- For the "Amazon river molly", see Poecilia amazonica.
The Amazon molly, Poecilia formosa, is a freshwater fish which reproduces through gynogenesis. This means although females must mate with a male, genetic material from the male is not incorporated into the already diploid egg cells the mother is carrying (except in extraordinary circumstances), resulting in clones of the mother being produced en masse. This characteristic has led to the Amazon molly becoming an all-female species. The common name acknowledges this trait as a reference to the Amazon warriors, a female-run society in Greek mythology. They are native to warm, fresh waters of northeastern Mexico and to the extreme southern parts of the U.S. state of Texas on the Rio Grande and the Nueces River.

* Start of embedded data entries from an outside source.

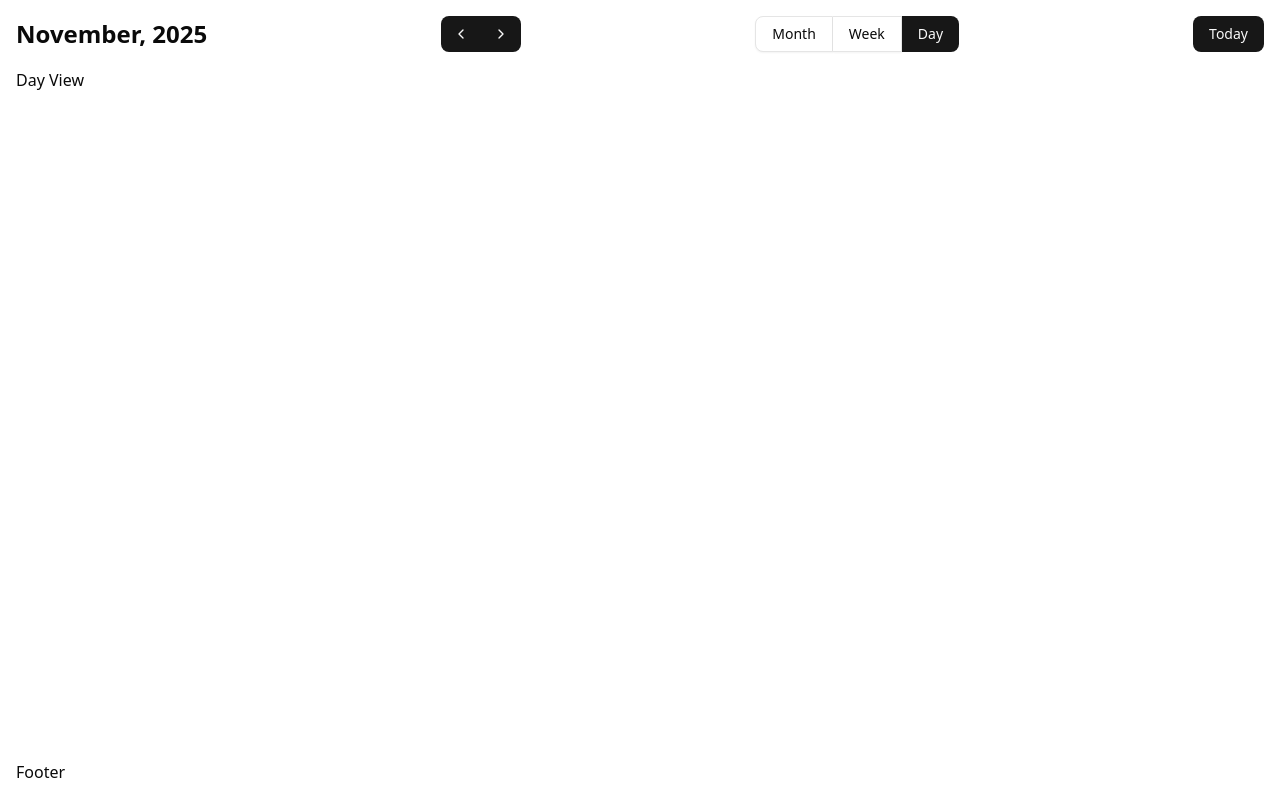
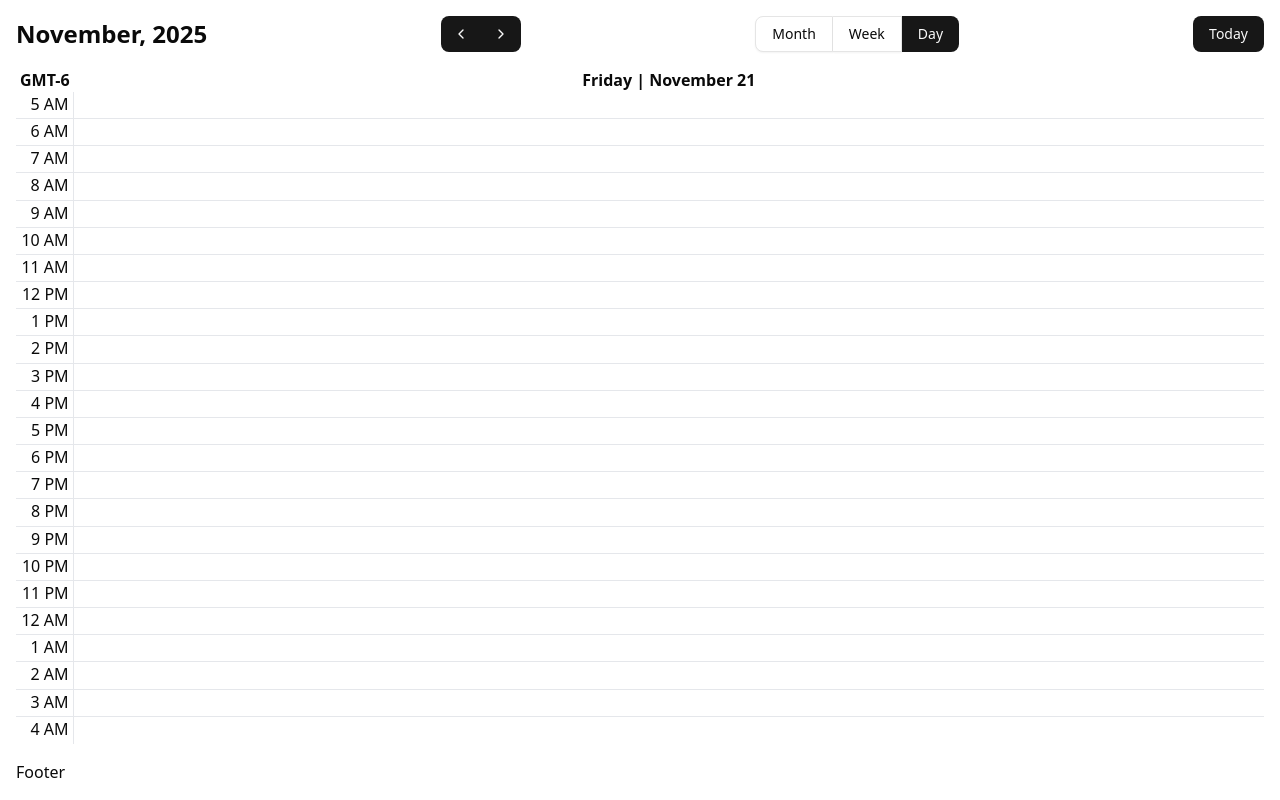
Before and after one commit to alehbelskidev/ab-calendar, a React (Vite) app: page / in a window 1280 px wide. Both pictures are taken after a click on the button "Day". Built offline with nearby package versions, Linux system fonts and the light colour scheme.

Commit message:
feat: day grid view

```diff
--- a/src/App.tsx
+++ b/src/App.tsx
@@ -1,6 +1,8 @@
 import {
 	CalendarContent,
 	CalendarDateTitle,
+	CalendarDayGrid,
+	CalendarDayHeader,
 	CalendarDayView,
 	CalendarFooter,
 	CalendarHeader,
@@ -70,7 +72,13 @@ function App() {
 							/>
 							<CalendarWeekGrid />
 						</CalendarWeekView>
-						<CalendarDayView />
+						<CalendarDayView>
+							<CalendarDayHeader format="dddd | MMMM D" />
+							<CalendarTimeCol format="h A" hourStart={5}>
+								<CalendarTimeColHeader>GMT-6</CalendarTimeColHeader>
+							</CalendarTimeCol>
+							<CalendarDayGrid />
+						</CalendarDayView>
 					</CalendarContent>
 					<CalendarFooter>Footer</CalendarFooter>
 				</CalendarRoot>
--- a/src/calendar/content/calendar-day-view.tsx
+++ /dev/null
@@ -1,7 +0,0 @@
-const CalendarDayView = () => {
-	return <div data-calendar-view="day">Day View</div>
-}
-
-CalendarDayView.displayName = "CalendarDayView"
-
-export default CalendarDayView
--- /dev/null
+++ b/src/calendar/content/day/calendar-day-grid.tsx
@@ -0,0 +1,43 @@
+import { type Dayjs } from "dayjs"
+import { type HTMLAttributes, useMemo } from "react"
+import { cn } from "@/lib/utils"
+
+type CalendarDayGridProps = HTMLAttributes<HTMLDivElement> & {
+	colStart?: number
+	onCellClick?: (date: Dayjs) => void
+}
+
+const CalendarDayGrid = ({ colStart = 1 }: CalendarDayGridProps) => {
+	const cells = useMemo(() => {
+		return new Array(24).fill(0).map((_, index) => {
+			const row = index + 2
+			const col = colStart
+
+			return {
+				key: `${index}`,
+				gridClass: `[grid-column:${col}] [grid-row:${row}]`,
+				borderClass: index < 23 ? "border-b" : "",
+				col,
+				row,
+				index,
+			}
+		})
+	}, [colStart])
+
+	return (
+		<>
+			{cells.map(({ key, gridClass, col, row, borderClass }) => (
+				<div
+					key={key}
+					className={cn("border-gray-200", gridClass, borderClass)}
+					style={{
+						gridColumn: col,
+						gridRow: row,
+					}}
+				></div>
+			))}
+		</>
+	)
+}
+
+export default CalendarDayGrid
--- /dev/null
+++ b/src/calendar/content/day/calendar-day-header.tsx
@@ -0,0 +1,50 @@
+import dayjs, { Dayjs } from "dayjs"
+import { type HTMLAttributes, useMemo } from "react"
+import { cn } from "@/lib/utils"
+
+type CalendarDayHeaderProps = HTMLAttributes<HTMLDivElement> & {
+	format?: string
+	onHeaderCellClick?: (date: Dayjs) => void
+	colStart?: number
+}
+
+const CalendarDayHeader = ({
+	format = "dddd",
+	className = "",
+	onHeaderCellClick,
+	colStart = 1,
+}: CalendarDayHeaderProps) => {
+	const { title, gridClass, col, date } = useMemo(() => {
+		const date = dayjs().startOf("day")
+
+		const col = colStart + 1
+		return {
+			title: date.format(format),
+			gridClass: `[grid-column:${col}] [grid-row:1]`,
+			col,
+			date,
+		}
+	}, [format, colStart])
+
+	return (
+		<button
+			type="button"
+			className={cn(
+				"text-center font-semibold cursor-pointer",
+				className,
+				gridClass
+			)}
+			style={{
+				gridColumn: col,
+				gridRow: 1,
+			}}
+			onClick={() => onHeaderCellClick?.(date)}
+		>
+			{title}
+		</button>
+	)
+}
+
+CalendarDayHeader.displayName = "CalendarDayHeader"
+
+export default CalendarDayHeader
--- /dev/null
+++ b/src/calendar/content/day/calendar-day-view.tsx
@@ -0,0 +1,92 @@
+import {
+	Children,
+	cloneElement,
+	type HTMLAttributes,
+	isValidElement,
+	type ReactNode,
+	useMemo,
+} from "react"
+import { cn } from "@/lib/utils"
+
+type CalendarDayViewProps = HTMLAttributes<HTMLDivElement> & {
+	cellClass?: string
+}
+
+const CalendarDayView = ({
+	className,
+	children,
+	...props
+}: CalendarDayViewProps) => {
+	const { updatedChildren, colsCountAdd } = useMemo(() => {
+		const childrenArray = Children.toArray(children)
+
+		const timeColsIndexes = childrenArray
+			.map((child: ReactNode, index) => {
+				if (!isValidElement(child) || typeof child.type === "string")
+					return null
+				const displayName =
+					(child.type as { displayName?: string }).displayName ??
+					(child.type as { name?: string }).name ??
+					""
+				return displayName === "CalendarTimeCol" ? index : null
+			})
+			.filter((index): index is number => index !== null)
+
+		let timeColColStart = timeColsIndexes.length ? 1 : 0
+
+		const updatedChildren = childrenArray.map((child: ReactNode) => {
+			if (!isValidElement(child) || typeof child.type === "string") return child
+
+			const displayName =
+				(child.type as { displayName?: string }).displayName ??
+				(child.type as { name?: string }).name ??
+				""
+
+			if (displayName === "CalendarTimeCol") {
+				const newChild = cloneElement(child, {
+					...(child.props as HTMLAttributes<HTMLDivElement>),
+					colStart: timeColColStart,
+				} as {
+					colStart: number
+					props: HTMLAttributes<HTMLDivElement>
+				})
+				timeColColStart++
+				return newChild
+			}
+
+			return cloneElement(child, {
+				...(child.props as HTMLAttributes<HTMLDivElement>),
+				colStart: timeColColStart,
+			} as { colStart: number; props: HTMLAttributes<HTMLDivElement> })
+		})
+		return { updatedChildren, colsCountAdd: timeColColStart - 1 }
+	}, [children])
+
+	const gridTemplateColumns = useMemo(() => {
+		if (colsCountAdd === 0) {
+			return "repeat(1, 1fr)"
+		}
+		if (colsCountAdd === 1) {
+			return "max-content repeat(1, 1fr)"
+		}
+		return `repeat(${colsCountAdd}, max-content) repeat(1, 1fr)`
+	}, [colsCountAdd])
+
+	return (
+		<div
+			data-calendar-view="week"
+			className={cn("w-full h-full grid flex-1", className)}
+			style={{
+				gridTemplateColumns,
+				gridTemplateRows: "max-content repeat(24, 1fr)",
+			}}
+			{...props}
+		>
+			{updatedChildren}
+		</div>
+	)
+}
+
+CalendarDayView.displayName = "CalendarDayView"
+
+export default CalendarDayView
--- a/src/calendar/index.ts
+++ b/src/calendar/index.ts
@@ -1,7 +1,9 @@
 export { CalendarProvider } from "./calendar-provider"
 export { default as CalendarRoot } from "./calendar-root"
 export { default as CalendarContent } from "./content/calendar-content"
-export { default as CalendarDayView } from "./content/calendar-day-view"
+export { default as CalendarDayView } from "./content/day/calendar-day-view"
+export { default as CalendarDayHeader} from "./content/day/calendar-day-header"
+export { default as CalendarDayGrid } from "./content/day/calendar-day-grid"
 export { default as CalendarTimeCol } from "./content/calendar-time-col"
 export { default as CalendarTimeColHeader } from "./content/calendar-time-col-header"
 export { default as CalendarMonthCellButton } from "./content/month/calendar-month-cell-button"
```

In nature, the Amazon molly typically mates with a male from one of four different species, either P. latipinna, P. mexicana, P. latipunctata, or occasionally P. sphenops. One other male that could possibly exist in the Amazon molly's natural range that could induce parthenogenesis in Amazon molly females is the triploid Amazon molly males. These triploid males are very rare in nature and are not necessary in the reproduction of the species, which is why the species is considered to be all female.
The Amazon molly reaches sexual maturity one to six months after birth, and typically has a brood between 60 and 100 fry (young) being delivered every 30–40 days. This lends itself to a large potential for population growth as long as host males are present. The wide variability in maturity dates and brood sizes is a result of genetic heritage, varying temperatures, and food availability. They become sexually mature faster and produce larger broods in warm (approximately 80°F) water that provides an overabundance of food.
- NatureServe (2013). "Poecilia formosa". IUCN Red List of Threatened Species. Version 2013.2. International Union for Conservation of Nature. Retrieved 24 May 2014.
- "Poecilia formosa". Integrated Taxonomic Information System. Retrieved 6 June 2006.
- Froese, Rainer and Pauly, Daniel, eds. (2006). "Poecilia formosa" in FishBase. May 2006 version.
- Schlupp, I., R. Riesch & M. Tobler (2007): Quick guide –Amazon mollies. Current Biology 17: R536-R537.
- No sex for all-girl fish species BBC News, 23 April 2008
- Heubel, Katja U.: Population ecology and sexual preferences in the mating complex of the unisexual Amazon molly Poecilia formosa (Girard, 1859).Hamburg, University, Diss., 2004.